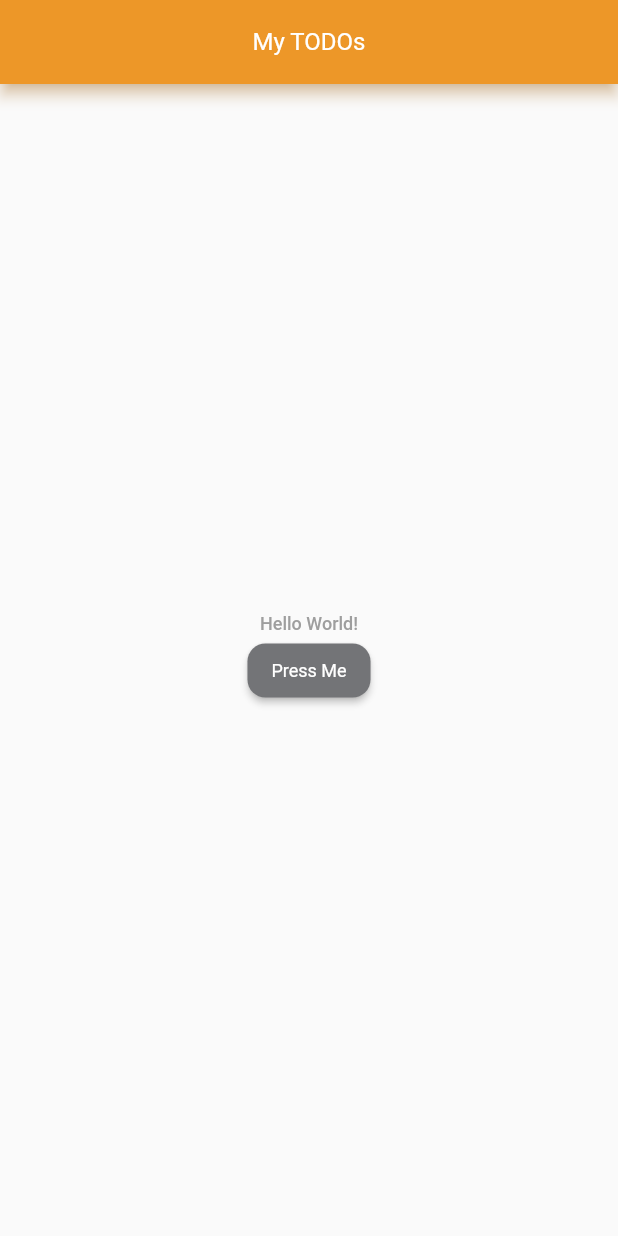
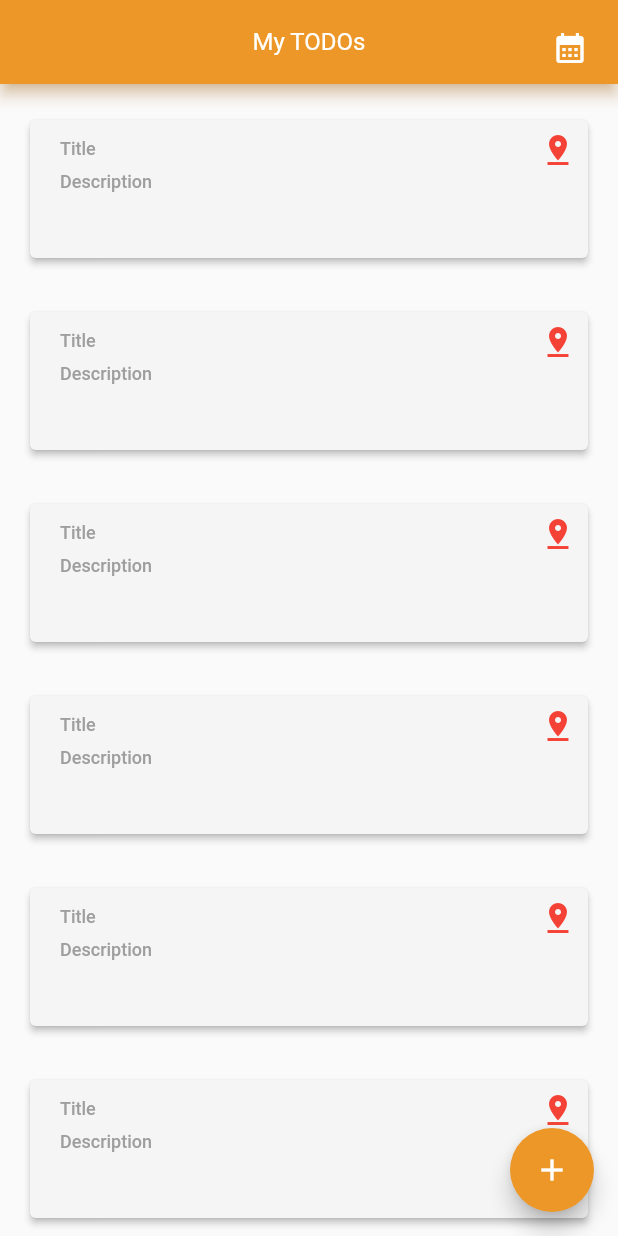
Before and after one commit to dilumdesilva/CLEAN-architecture-demo, a Flutter app: the screen it shows after launch, on a phone screen of 412 x 824 dp. Run offline on Flutter 3.47's test engine with Material 2 defaults, Android fonts, the phone set to English and light mode, and no system bars; our stand-ins replace firebase_core; accounts and stored records are empty; Roboto replaces fonts that are missing (Montserrat).

Commit message:
chore: todo UI with mock data

```diff
--- a/lib/main.dart
+++ b/lib/main.dart
@@ -1,4 +1,5 @@
 import 'package:clean_architecture_demo/presentation/resources/theme_manager.dart';
+import 'package:clean_architecture_demo/presentation/resources/todo_cards/todo_cards.screen.dart';
 import 'package:flutter/material.dart';
 import 'package:firebase_core/firebase_core.dart';
 import 'firebase_options.dart';
@@ -20,22 +21,7 @@ class MainApp extends StatelessWidget {
   Widget build(BuildContext context) {
     return MaterialApp(
       debugShowCheckedModeBanner: false,
-      home: Scaffold(
-        appBar: AppBar(
-          title: const Text('My TODOs'),
-        ),
-        body: Center(
-          child: Column(
-            mainAxisAlignment: MainAxisAlignment.center,
-            crossAxisAlignment: CrossAxisAlignment.center,
-            children: [
-              const Text('Hello World!'),
-              ElevatedButton(
-                  onPressed: () => {}, child: const Text('Press Me')),
-            ],
-          ),
-        ),
-      ),
+      home: const TodoCardsSecreen(),
       theme: getApplicationTheme(),
     );
   }
--- a/lib/presentation/resources/theme_manager.dart
+++ b/lib/presentation/resources/theme_manager.dart
@@ -44,7 +44,6 @@ ThemeData getApplicationTheme() {
         bodySmall: getRegularStyle(color: ColorManager.grey1),
         bodyLarge: getRegularStyle(color: ColorManager.grey)),
 
-
     //Elevated button theme
     elevatedButtonTheme: ElevatedButtonThemeData(
         style: ElevatedButton.styleFrom(
@@ -52,5 +51,11 @@ ThemeData getApplicationTheme() {
             backgroundColor: ColorManager.grey,
             shape: RoundedRectangleBorder(
                 borderRadius: BorderRadius.circular(AppSize.s12)))),
+
+    floatingActionButtonTheme: FloatingActionButtonThemeData(
+        backgroundColor: ColorManager.primary,
+        foregroundColor: ColorManager.white,
+        shape: RoundedRectangleBorder(
+            borderRadius: BorderRadius.circular(AppSize.s120))),
   );
 }
--- /dev/null
+++ b/lib/presentation/resources/todo_cards/todo_cards.screen.dart
@@ -0,0 +1,118 @@
+import 'package:clean_architecture_demo/presentation/resources/values_manager.dart';
+import 'package:flutter/material.dart';
+
+class TodoCardsSecreen extends StatefulWidget {
+  const TodoCardsSecreen({
+    Key? key,
+  }) : super(key: key);
+
+  @override
+  State<StatefulWidget> createState() => _TodoCardsSecreenState();
+}
+
+class _TodoCardsSecreenState extends State<TodoCardsSecreen> {
+  int mockNumberOfCards = 10;
+
+  @override
+  void initState() {
+    super.initState();
+  }
+
+  @override
+  void didChangeDependencies() {
+    //TODO: Initialize the localisation here
+    super.didChangeDependencies();
+  }
+
+  @override
+  Widget build(BuildContext context) {
+    return Scaffold(
+        appBar: AppBar(
+          title: const Text('My TODOs'),
+          actions: [
+            _buildCalendarAppBarButton(),
+          ],
+        ),
+        body: _buildBody(),
+        floatingActionButton: FloatingActionButton(
+            onPressed: () {
+              //TODO: build the navigation to next screen
+            },
+            child: const Icon(Icons.add)));
+  }
+
+  Widget _buildCalendarAppBarButton() {
+    return Padding(
+      padding: const EdgeInsets.all(AppPadding.p20),
+      child: InkWell(
+        onTap: () => {
+          //TODO: navigate to calendar screen
+          print('Calendar button tapped'),
+        },
+        child: const Icon(
+          Icons.calendar_month,
+        ),
+      ),
+    );
+  }
+
+  Widget _buildBody() {
+    return LayoutBuilder(builder: (context, dimens) {
+      return ListView.builder(
+        itemCount: mockNumberOfCards,
+        itemBuilder: (context, index) {
+          return Padding(
+            padding: const EdgeInsets.only(bottom: 8.0),
+            child: _buildCard(),
+          );
+        },
+      );
+    });
+  }
+
+  Widget _buildCard() {
+    return Padding(
+      padding: const EdgeInsets.only(top: 20.0, left: 16.0, right: 16.0),
+      child: Dismissible(
+        key: const Key('card'), //TODO: replace with snapshot id
+        child: Card(
+            elevation: 2,
+            color: Colors.grey.shade100,
+            child: Row(
+              mainAxisAlignment: MainAxisAlignment.spaceBetween,
+              crossAxisAlignment: CrossAxisAlignment.start,
+              children: [
+                const Padding(
+                  padding: EdgeInsets.only(top: 12.0, left: 20.0, right: 20.0),
+                  child: SizedBox(
+                    height: 80,
+                    child: Column(
+                      crossAxisAlignment: CrossAxisAlignment.start,
+                      children: [
+                        Text('Title'),
+                        SizedBox(height: 8),
+                        Text('Description'),
+                      ],
+                    ),
+                  ),
+                ),
+                Padding(
+                  padding: const EdgeInsets.only(right: 8, top: 8),
+                  child: InkWell(
+                    onLongPress: () => {
+                      //TODO: show toast
+                      //Pin the card to top
+                    },
+                    child: const Icon(
+                      Icons.pin_drop,
+                      size: 24,
+                      color: Colors.red,
+                    ),
+                  ),
+                ),
+              ],
+            )),
+      ),
+    );
+  }
+}
--- /dev/null
+++ b/lib/presentation/resources/utils/constants.dart
@@ -0,0 +1,2 @@
+/// The value we use to distinguish between a tablet and a phone.
+const double tabletBreakpoint = 720;
```
Also changed, not shown: 1 other file.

__________

Copy out all lines of the listing above that include "EdgeInsets".

◆ OUTPUT FOR THIS TASK
+      padding: const EdgeInsets.all(AppPadding.p20),
+            padding: const EdgeInsets.only(bottom: 8.0),
+      padding: const EdgeInsets.only(top: 20.0, left: 16.0, right: 16.0),
+                  padding: EdgeInsets.only(top: 12.0, left: 20.0, right: 20.0),
+                  padding: const EdgeInsets.only(right: 8, top: 8),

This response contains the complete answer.